_Work instructions_: Would you please restate all of the entries exactly, apart from the pictures?

——————

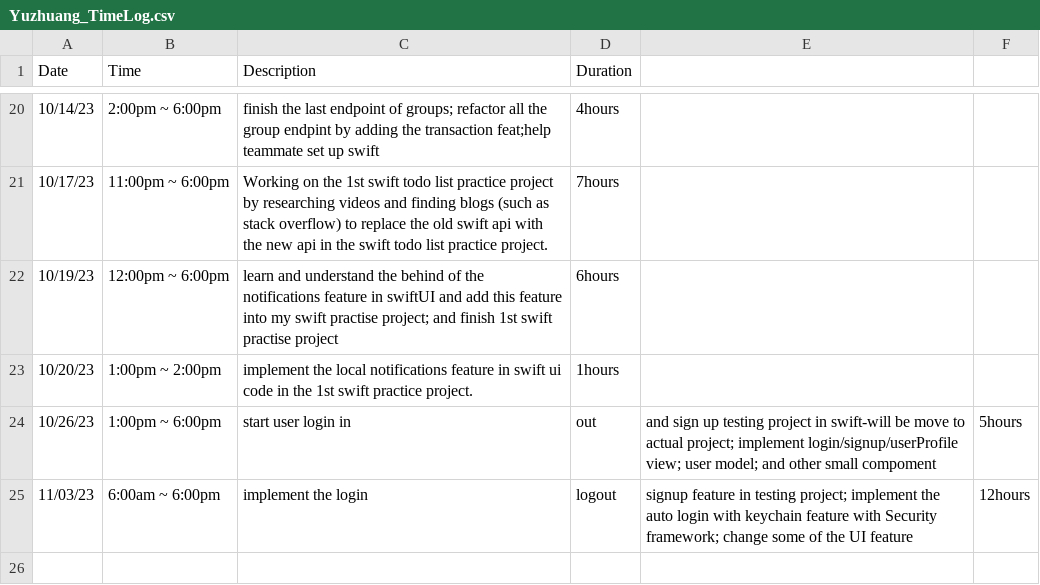
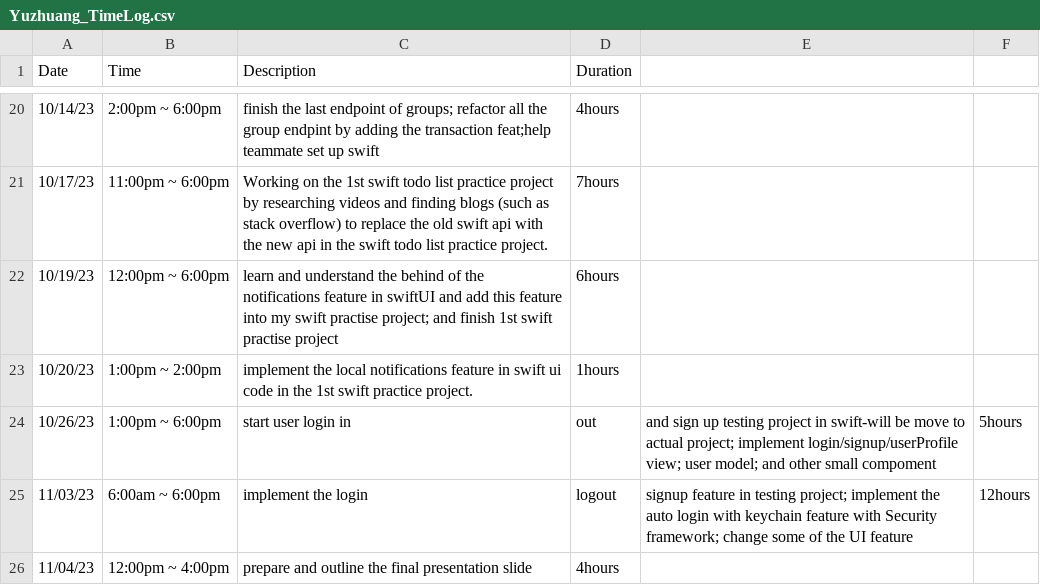
Before and after one commit to yuzchen7/FocusEureka_backend, a CSV file: Yuzhuang_TimeLog.csv, drawn as a sheet; only a part is shown, gaps mark what is left out.

Commit message:
11/04/23 prepare and outline the slide

```diff
--- a/Yuzhuang_TimeLog.csv
+++ b/Yuzhuang_TimeLog.csv
@@ -25 +25,2 @@ Date,Time,Description,Duration
 11/03/23,6:00am ~ 6:00pm,implement the login, logout, signup feature in testing project; implement the auto login with keychain feature with Security framework; change some of the UI feature,12hours
+11/04/23,12:00pm ~ 4:00pm,prepare and outline the final presentation slide,4hours
```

——————

_Response to the task_:
Before and after one commit to yuzchen7/FocusEureka_backend, a CSV file: Yuzhuang_TimeLog.csv, drawn as a sheet; only a part is shown, gaps mark what is left out.

Commit message:
11/04/23 prepare and outline the slide

```diff
--- a/Yuzhuang_TimeLog.csv
+++ b/Yuzhuang_TimeLog.csv
@@ -25 +25,2 @@ Date,Time,Description,Duration
 11/03/23,6:00am ~ 6:00pm,implement the login, logout, signup feature in testing project; implement the auto login with keychain feature with Security framework; change some of the UI feature,12hours
+11/04/23,12:00pm ~ 4:00pm,prepare and outline the final presentation slide,4hours
```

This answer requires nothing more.